--- Exercise instructions ---
Scan the records for the word "README". Return each line where it is found.

START Dataset entries

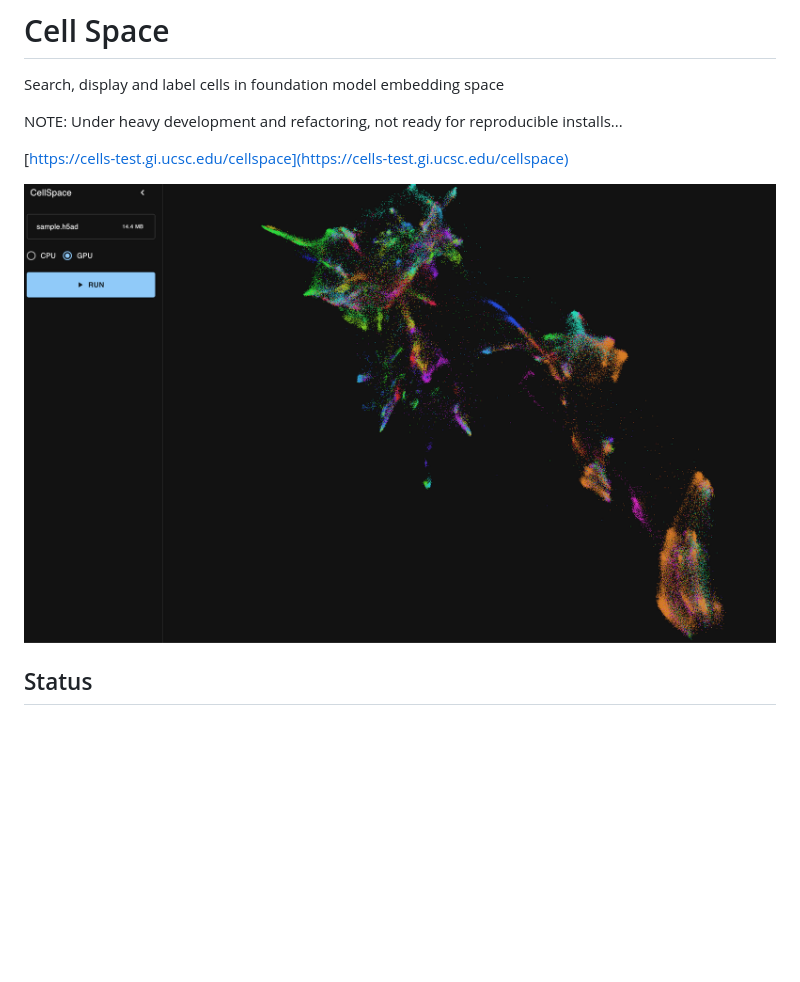
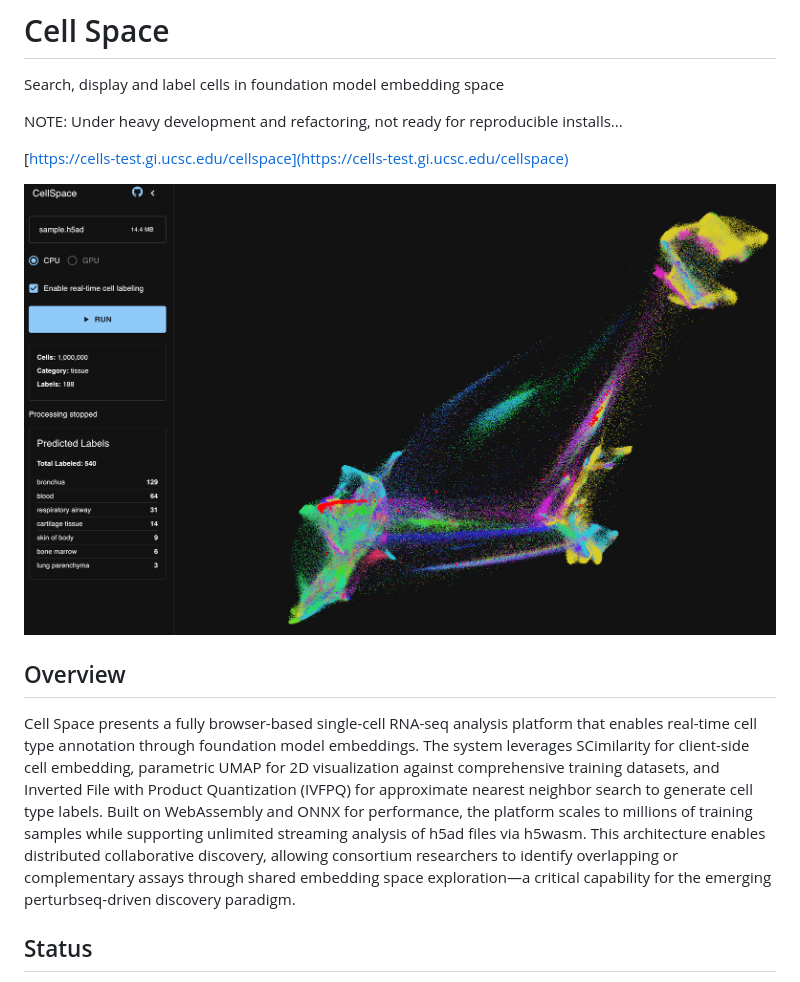
Before and after one commit to braingeneers/cytoverse, a Markdown page: README.md, the part around the change. Rendered like a GitHub page; pictures changed too: screenshot.png; blank space fills up the shorter version.

Commit message:
Update screenshot and add overview to README

```diff
--- a/README.md
+++ b/README.md
@@ -7,6 +7,10 @@ NOTE: Under heavy development and refactoring, not ready for reproducible instal
 [https://cells-test.gi.ucsc.edu/cellspace](https://cells-test.gi.ucsc.edu/cellspace)
 
 ![Alt text](screenshot.png?raw=true 'Cell Space Screenshot')
+
+## Overview
+
+Cell Space presents a fully browser-based single-cell RNA-seq analysis platform that enables real-time cell type annotation through foundation model embeddings. The system leverages SCimilarity for client-side cell embedding, parametric UMAP for 2D visualization against comprehensive training datasets, and Inverted File with Product Quantization (IVFPQ) for approximate nearest neighbor search to generate cell type labels. Built on WebAssembly and ONNX for performance, the platform scales to millions of training samples while supporting unlimited streaming analysis of h5ad files via h5wasm. This architecture enables distributed collaborative discovery, allowing consortium researchers to identify overlapping or complementary assays through shared embedding space exploration—a critical capability for the emerging perturbseq-driven discovery paradigm.
 
 ## Status
 
```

END Dataset entries

--- The completed task ---
Before and after one commit to braingeneers/cytoverse, a Markdown page: README.md, the part around the change. Rendered like a GitHub page; pictures changed too: screenshot.png; blank space fills up the shorter version.
Update screenshot and add overview to README
--- a/README.md
+++ b/README.md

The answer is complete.